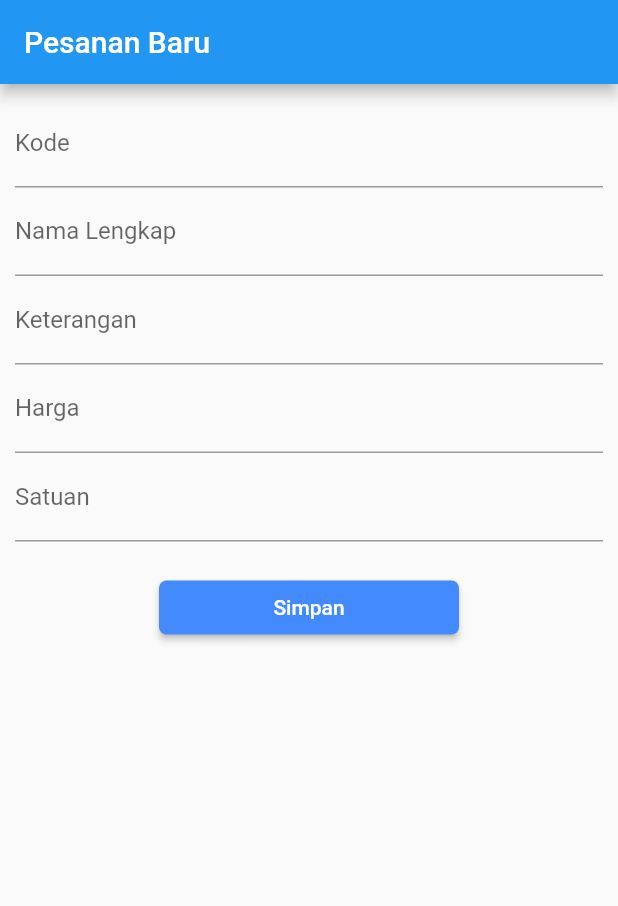
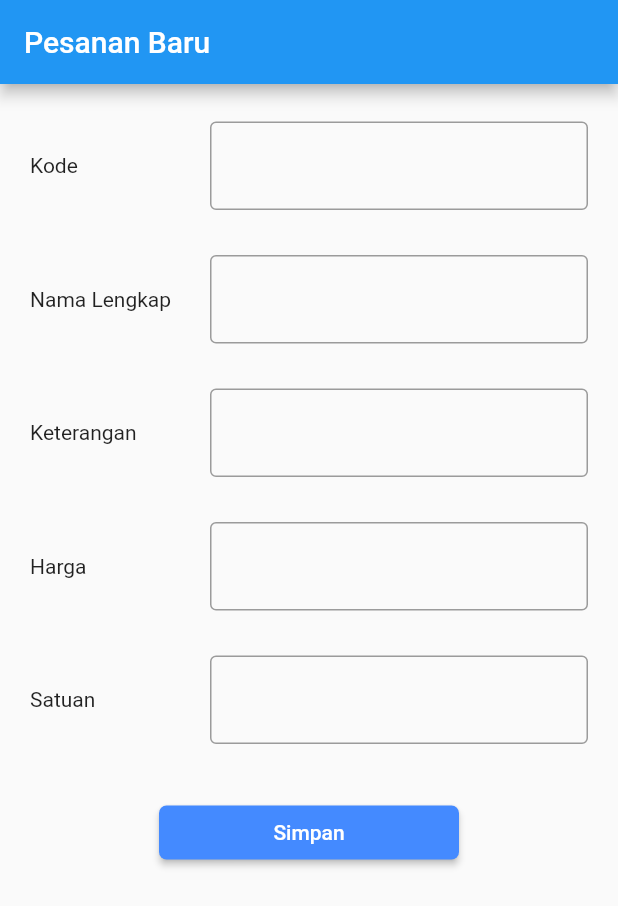
Before and after one commit to coxdoank/flutter, a Flutter app: the PesananBaru screen opened directly, on a phone screen of 412 x 824 dp. Shown: the top 906 px of the screen. Run offline on Flutter 3.47's test engine with Material 2 defaults, Android fonts, the phone set to English and light mode, and no system bars.

Commit message:
update_181220202144

```diff
--- a/project_01/lib/component.dart
+++ b/project_01/lib/component.dart
@@ -62,8 +62,49 @@ Widget tombolAction(context, String text) {
 
 Widget fieldName(String text) {
   // membuat Input Text
-  return TextFormField(
-      decoration: InputDecoration(
-    labelText: text,
-  ));
+
+  return Padding(
+      padding: EdgeInsets.only(top: 15, bottom: 15, left: 10, right: 10),
+      child: Column(
+        crossAxisAlignment: CrossAxisAlignment.start,
+        children: [
+          Text(
+            text,
+            style: TextStyle(fontSize: 14),
+          ),
+          SizedBox(height: 10),
+          TextFormField(
+              obscureText: true,
+              decoration: InputDecoration(
+                border: OutlineInputBorder(),
+              ))
+        ],
+      ));
 }
+
+Widget fieldNameLeft(String text) {
+  // membuat Input Text
+
+  return Padding(
+      padding: EdgeInsets.only(top: 15, bottom: 15, left: 10, right: 10),
+      child: Row(
+        crossAxisAlignment: CrossAxisAlignment.center,
+        children: [
+          Container(
+            width: 120,
+            padding: EdgeInsets.only(right: 15),
+            child: Text(
+              text,
+              overflow: TextOverflow.fade,
+              style: TextStyle(fontSize: 14),
+            ),
+          ),
+          Expanded(
+              child: TextFormField(
+                  obscureText: true,
+                  decoration: InputDecoration(
+                    border: OutlineInputBorder(),
+                  )))
+        ],
+      ));
+}
--- a/project_01/lib/pesanan_baru.dart
+++ b/project_01/lib/pesanan_baru.dart
@@ -9,7 +9,8 @@ class PesananBaru extends StatelessWidget {
       appBar: AppBar(
         title: Text("Pesanan Baru"),
       ),
-      body: Container(
+      body: SingleChildScrollView(
+        child: Container(
           margin: EdgeInsets.all(10.0),
           child: Column(
             children: [
@@ -29,13 +30,14 @@ class PesananBaru extends StatelessWidget {
               //   },
               //   child: Text("Ke Daftar Pesanan"),
               // ),
-            fieldName('Kode'),
-            fieldName('Nama Lengkap'),
-            fieldName('Keterangan'),
-            fieldName('Harga'),
-            fieldName('Satuan'),
+              fieldNameLeft('Kode'),
+              fieldNameLeft('Nama Lengkap'),
+              fieldNameLeft('Keterangan'),
+              fieldNameLeft('Harga'),
+              fieldNameLeft('Satuan'),
               tombolAction(context, "Simpan"),
             ],
+          ),
         ),
       ),
     );
```
Lines whose indentation alone changed are shown as unchanged.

What to work on: The task calls for every line of the material that contains the string "obscureText".

The answer:
+              obscureText: true,
+                  obscureText: true,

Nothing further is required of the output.